Work item:
Your output must reproduce all the records below precisely and contain no pictures.

Provided data:
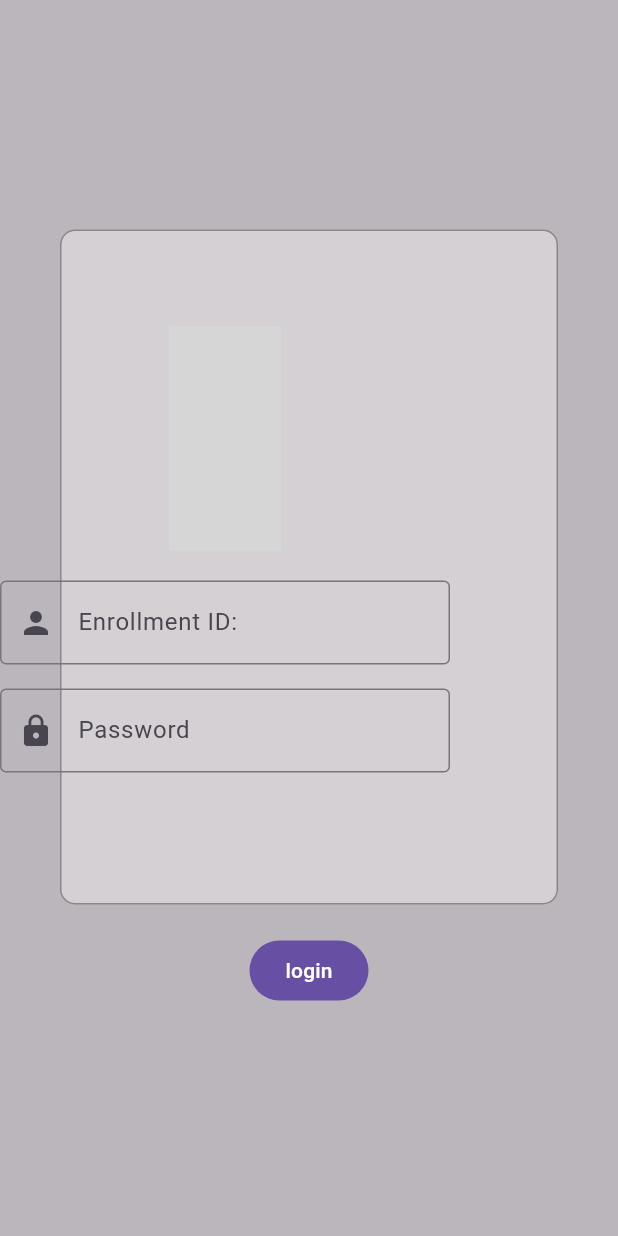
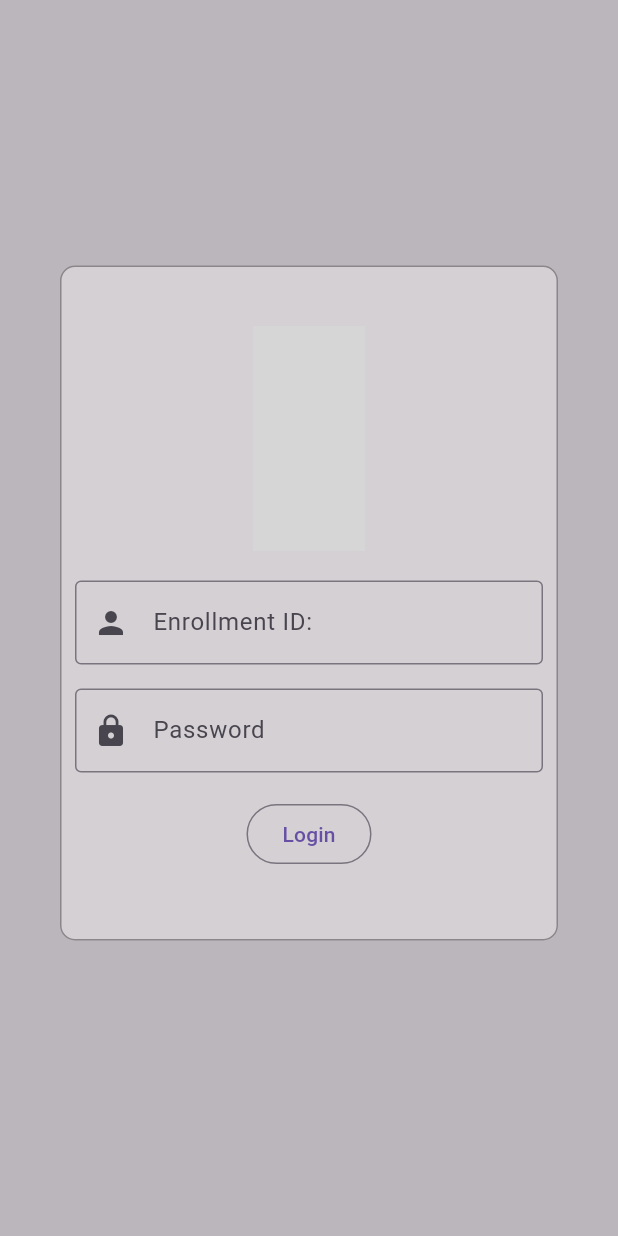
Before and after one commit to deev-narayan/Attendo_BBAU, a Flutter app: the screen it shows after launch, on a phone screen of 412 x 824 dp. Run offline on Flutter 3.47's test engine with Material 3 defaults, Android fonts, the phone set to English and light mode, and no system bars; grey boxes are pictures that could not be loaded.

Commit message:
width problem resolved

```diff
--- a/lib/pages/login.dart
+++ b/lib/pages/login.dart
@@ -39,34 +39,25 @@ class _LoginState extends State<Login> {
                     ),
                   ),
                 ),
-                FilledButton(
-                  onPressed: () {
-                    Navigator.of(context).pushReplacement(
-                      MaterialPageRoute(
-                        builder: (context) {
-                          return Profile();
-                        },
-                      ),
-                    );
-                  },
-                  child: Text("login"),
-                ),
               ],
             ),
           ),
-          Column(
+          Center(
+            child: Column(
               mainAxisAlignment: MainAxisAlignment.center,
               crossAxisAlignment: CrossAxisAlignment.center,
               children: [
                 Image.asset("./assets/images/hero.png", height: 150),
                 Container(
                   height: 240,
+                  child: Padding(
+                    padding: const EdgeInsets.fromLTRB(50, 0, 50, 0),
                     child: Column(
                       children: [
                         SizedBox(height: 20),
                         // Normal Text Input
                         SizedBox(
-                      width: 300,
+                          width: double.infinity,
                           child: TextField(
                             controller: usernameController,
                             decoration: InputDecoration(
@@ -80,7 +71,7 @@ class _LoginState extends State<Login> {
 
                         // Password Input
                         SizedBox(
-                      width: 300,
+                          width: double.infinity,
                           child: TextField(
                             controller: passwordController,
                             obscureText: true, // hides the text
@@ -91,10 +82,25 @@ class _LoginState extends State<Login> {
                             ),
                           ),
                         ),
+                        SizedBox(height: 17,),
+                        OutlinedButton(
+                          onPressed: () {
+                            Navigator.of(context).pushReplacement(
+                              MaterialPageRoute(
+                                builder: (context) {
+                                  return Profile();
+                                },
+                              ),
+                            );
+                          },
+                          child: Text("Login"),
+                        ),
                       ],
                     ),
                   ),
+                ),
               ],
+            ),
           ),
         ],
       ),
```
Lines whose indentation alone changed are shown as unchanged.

Result for this task:
Before and after one commit to deev-narayan/Attendo_BBAU, a Flutter app: the screen it shows after launch, on a phone screen of 412 x 824 dp. Run offline on Flutter 3.47's test engine with Material 3 defaults, Android fonts, the phone set to English and light mode, and no system bars; grey boxes are pictures that could not be loaded.

Commit message:
width problem resolved

```diff
--- a/lib/pages/login.dart
+++ b/lib/pages/login.dart
@@ -39,34 +39,25 @@ class _LoginState extends State<Login> {
                     ),
                   ),
                 ),
-                FilledButton(
-                  onPressed: () {
-                    Navigator.of(context).pushReplacement(
-                      MaterialPageRoute(
-                        builder: (context) {
-                          return Profile();
-                        },
-                      ),
-                    );
-                  },
-                  child: Text("login"),
-                ),
               ],
             ),
           ),
-          Column(
+          Center(
+            child: Column(
               mainAxisAlignment: MainAxisAlignment.center,
               crossAxisAlignment: CrossAxisAlignment.center,
               children: [
                 Image.asset("./assets/images/hero.png", height: 150),
                 Container(
                   height: 240,
+                  child: Padding(
+                    padding: const EdgeInsets.fromLTRB(50, 0, 50, 0),
                     child: Column(
                       children: [
                         SizedBox(height: 20),
                         // Normal Text Input
                         SizedBox(
-                      width: 300,
+                          width: double.infinity,
                           child: TextField(
                             controller: usernameController,
                             decoration: InputDecoration(
@@ -80,7 +71,7 @@ class _LoginState extends State<Login> {
 
                         // Password Input
                         SizedBox(
-                      width: 300,
+                          width: double.infinity,
                           child: TextField(
                             controller: passwordController,
                             obscureText: true, // hides the text
@@ -91,10 +82,25 @@ class _LoginState extends State<Login> {
                             ),
                           ),
                         ),
+                        SizedBox(height: 17,),
+                        OutlinedButton(
+                          onPressed: () {
+                            Navigator.of(context).pushReplacement(
+                              MaterialPageRoute(
+                                builder: (context) {
+                                  return Profile();
+                                },
+                              ),
+                            );
+                          },
+                          child: Text("Login"),
+                        ),
                       ],
                     ),
                   ),
+                ),
               ],
+            ),
           ),
         ],
       ),
```
Lines whose indentation alone changed are shown as unchanged.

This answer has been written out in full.